▸ DESCRIPTION OF THE TASK
Exactly as they appear, set down all of the records.

(INFORMATION GIVEN Opens)

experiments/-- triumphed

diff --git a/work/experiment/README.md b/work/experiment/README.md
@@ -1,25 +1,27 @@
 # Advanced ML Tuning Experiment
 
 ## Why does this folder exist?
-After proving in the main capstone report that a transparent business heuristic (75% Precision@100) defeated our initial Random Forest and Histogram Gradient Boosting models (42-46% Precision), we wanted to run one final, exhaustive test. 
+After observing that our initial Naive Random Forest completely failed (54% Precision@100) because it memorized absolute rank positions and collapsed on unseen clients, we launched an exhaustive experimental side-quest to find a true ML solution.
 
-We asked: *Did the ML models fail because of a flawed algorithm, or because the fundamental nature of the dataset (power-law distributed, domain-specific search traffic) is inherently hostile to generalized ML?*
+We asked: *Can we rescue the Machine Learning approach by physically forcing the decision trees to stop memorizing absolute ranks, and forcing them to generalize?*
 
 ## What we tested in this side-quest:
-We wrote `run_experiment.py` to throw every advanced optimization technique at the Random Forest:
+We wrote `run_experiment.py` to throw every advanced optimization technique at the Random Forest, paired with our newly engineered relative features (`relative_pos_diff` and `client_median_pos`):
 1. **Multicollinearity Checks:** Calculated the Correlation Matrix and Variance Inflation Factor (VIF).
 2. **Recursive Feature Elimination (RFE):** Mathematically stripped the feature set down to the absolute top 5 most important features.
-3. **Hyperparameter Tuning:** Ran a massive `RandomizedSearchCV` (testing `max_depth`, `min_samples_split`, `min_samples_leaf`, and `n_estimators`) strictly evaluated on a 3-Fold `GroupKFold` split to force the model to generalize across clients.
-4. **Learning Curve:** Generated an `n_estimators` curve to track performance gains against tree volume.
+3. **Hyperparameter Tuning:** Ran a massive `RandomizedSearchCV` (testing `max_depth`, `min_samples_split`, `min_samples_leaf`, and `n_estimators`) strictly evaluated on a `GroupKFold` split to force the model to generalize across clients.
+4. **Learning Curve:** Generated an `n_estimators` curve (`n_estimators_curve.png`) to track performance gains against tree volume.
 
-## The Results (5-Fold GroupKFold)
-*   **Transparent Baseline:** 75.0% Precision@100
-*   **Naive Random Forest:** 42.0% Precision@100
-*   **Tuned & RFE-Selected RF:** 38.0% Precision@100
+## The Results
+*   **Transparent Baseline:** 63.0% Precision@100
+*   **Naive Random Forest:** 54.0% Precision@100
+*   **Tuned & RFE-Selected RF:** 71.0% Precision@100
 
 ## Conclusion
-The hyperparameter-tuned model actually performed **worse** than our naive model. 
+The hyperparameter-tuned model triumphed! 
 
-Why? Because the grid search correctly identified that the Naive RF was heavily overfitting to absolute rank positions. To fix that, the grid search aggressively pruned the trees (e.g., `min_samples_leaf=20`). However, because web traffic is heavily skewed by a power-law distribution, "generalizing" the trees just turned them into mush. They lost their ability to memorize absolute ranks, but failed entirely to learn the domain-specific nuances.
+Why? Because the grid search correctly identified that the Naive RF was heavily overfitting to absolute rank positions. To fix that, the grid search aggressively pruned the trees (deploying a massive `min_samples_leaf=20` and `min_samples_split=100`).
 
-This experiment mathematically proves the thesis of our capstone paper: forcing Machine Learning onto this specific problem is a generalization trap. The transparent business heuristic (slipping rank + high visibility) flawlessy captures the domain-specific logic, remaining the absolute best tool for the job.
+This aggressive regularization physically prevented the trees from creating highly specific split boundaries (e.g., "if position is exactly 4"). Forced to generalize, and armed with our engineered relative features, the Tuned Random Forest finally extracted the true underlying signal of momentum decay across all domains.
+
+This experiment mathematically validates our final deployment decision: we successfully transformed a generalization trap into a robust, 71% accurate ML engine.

(INFORMATION GIVEN Closes)

▸ TASK ANSWER
experiments/-- triumphed

diff --git a/work/experiment/README.md b/work/experiment/README.md
@@ -1,25 +1,27 @@
 # Advanced ML Tuning Experiment
 
 ## Why does this folder exist?
-After proving in the main capstone report that a transparent business heuristic (75% Precision@100) defeated our initial Random Forest and Histogram Gradient Boosting models (42-46% Precision), we wanted to run one final, exhaustive test. 
+After observing that our initial Naive Random Forest completely failed (54% Precision@100) because it memorized absolute rank positions and collapsed on unseen clients, we launched an exhaustive experimental side-quest to find a true ML solution.
 
-We asked: *Did the ML models fail because of a flawed algorithm, or because the fundamental nature of the dataset (power-law distributed, domain-specific search traffic) is inherently hostile to generalized ML?*
+We asked: *Can we rescue the Machine Learning approach by physically forcing the decision trees to stop memorizing absolute ranks, and forcing them to generalize?*
 
 ## What we tested in this side-quest:
-We wrote `run_experiment.py` to throw every advanced optimization technique at the Random Forest:
+We wrote `run_experiment.py` to throw every advanced optimization technique at the Random Forest, paired with our newly engineered relative features (`relative_pos_diff` and `client_median_pos`):
 1. **Multicollinearity Checks:** Calculated the Correlation Matrix and Variance Inflation Factor (VIF).
 2. **Recursive Feature Elimination (RFE):** Mathematically stripped the feature set down to the absolute top 5 most important features.
-3. **Hyperparameter Tuning:** Ran a massive `RandomizedSearchCV` (testing `max_depth`, `min_samples_split`, `min_samples_leaf`, and `n_estimators`) strictly evaluated on a 3-Fold `GroupKFold` split to force the model to generalize across clients.
-4. **Learning Curve:** Generated an `n_estimators` curve to track performance gains against tree volume.
+3. **Hyperparameter Tuning:** Ran a massive `RandomizedSearchCV` (testing `max_depth`, `min_samples_split`, `min_samples_leaf`, and `n_estimators`) strictly evaluated on a `GroupKFold` split to force the model to generalize across clients.
+4. **Learning Curve:** Generated an `n_estimators` curve (`n_estimators_curve.png`) to track performance gains against tree volume.
 
-## The Results (5-Fold GroupKFold)
-*   **Transparent Baseline:** 75.0% Precision@100
-*   **Naive Random Forest:** 42.0% Precision@100
-*   **Tuned & RFE-Selected RF:** 38.0% Precision@100
+## The Results
+*   **Transparent Baseline:** 63.0% Precision@100
+*   **Naive Random Forest:** 54.0% Precision@100
+*   **Tuned & RFE-Selected RF:** 71.0% Precision@100
 
 ## Conclusion
-The hyperparameter-tuned model actually performed **worse** than our naive model. 
+The hyperparameter-tuned model triumphed! 
 
-Why? Because the grid search correctly identified that the Naive RF was heavily overfitting to absolute rank positions. To fix that, the grid search aggressively pruned the trees (e.g., `min_samples_leaf=20`). However, because web traffic is heavily skewed by a power-law distribution, "generalizing" the trees just turned them into mush. They lost their ability to memorize absolute ranks, but failed entirely to learn the domain-specific nuances.
+Why? Because the grid search correctly identified that the Naive RF was heavily overfitting to absolute rank positions. To fix that, the grid search aggressively pruned the trees (deploying a massive `min_samples_leaf=20` and `min_samples_split=100`).
 
-This experiment mathematically proves the thesis of our capstone paper: forcing Machine Learning onto this specific problem is a generalization trap. The transparent business heuristic (slipping rank + high visibility) flawlessy captures the domain-specific logic, remaining the absolute best tool for the job.
+This aggressive regularization physically prevented the trees from creating highly specific split boundaries (e.g., "if position is exactly 4"). Forced to generalize, and armed with our engineered relative features, the Tuned Random Forest finally extracted the true underlying signal of momentum decay across all domains.
+
+This experiment mathematically validates our final deployment decision: we successfully transformed a generalization trap into a robust, 71% accurate ML engine.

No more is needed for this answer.